WHAT YOU NEED TO DO. Using the listing that follows, return every line with the word "README".
[Opening DATA RECORDS section]
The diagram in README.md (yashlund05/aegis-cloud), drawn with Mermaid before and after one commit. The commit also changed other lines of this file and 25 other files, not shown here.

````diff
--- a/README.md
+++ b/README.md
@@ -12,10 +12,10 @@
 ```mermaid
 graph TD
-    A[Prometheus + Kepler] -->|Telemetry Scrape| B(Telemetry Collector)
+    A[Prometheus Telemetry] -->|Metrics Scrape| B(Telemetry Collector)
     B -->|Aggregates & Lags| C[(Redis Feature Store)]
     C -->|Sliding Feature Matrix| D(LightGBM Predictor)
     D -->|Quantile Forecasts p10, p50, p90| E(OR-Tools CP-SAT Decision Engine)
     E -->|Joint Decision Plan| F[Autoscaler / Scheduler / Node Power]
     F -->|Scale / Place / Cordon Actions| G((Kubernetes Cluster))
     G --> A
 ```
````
[Closing DATA RECORDS section]
RESPONSE AREA.
The diagram in README.md (yashlund05/aegis-cloud), drawn with Mermaid before and after one commit. The commit also changed other lines of this file and 25 other files, not shown here.
--- a/README.md
+++ b/README.md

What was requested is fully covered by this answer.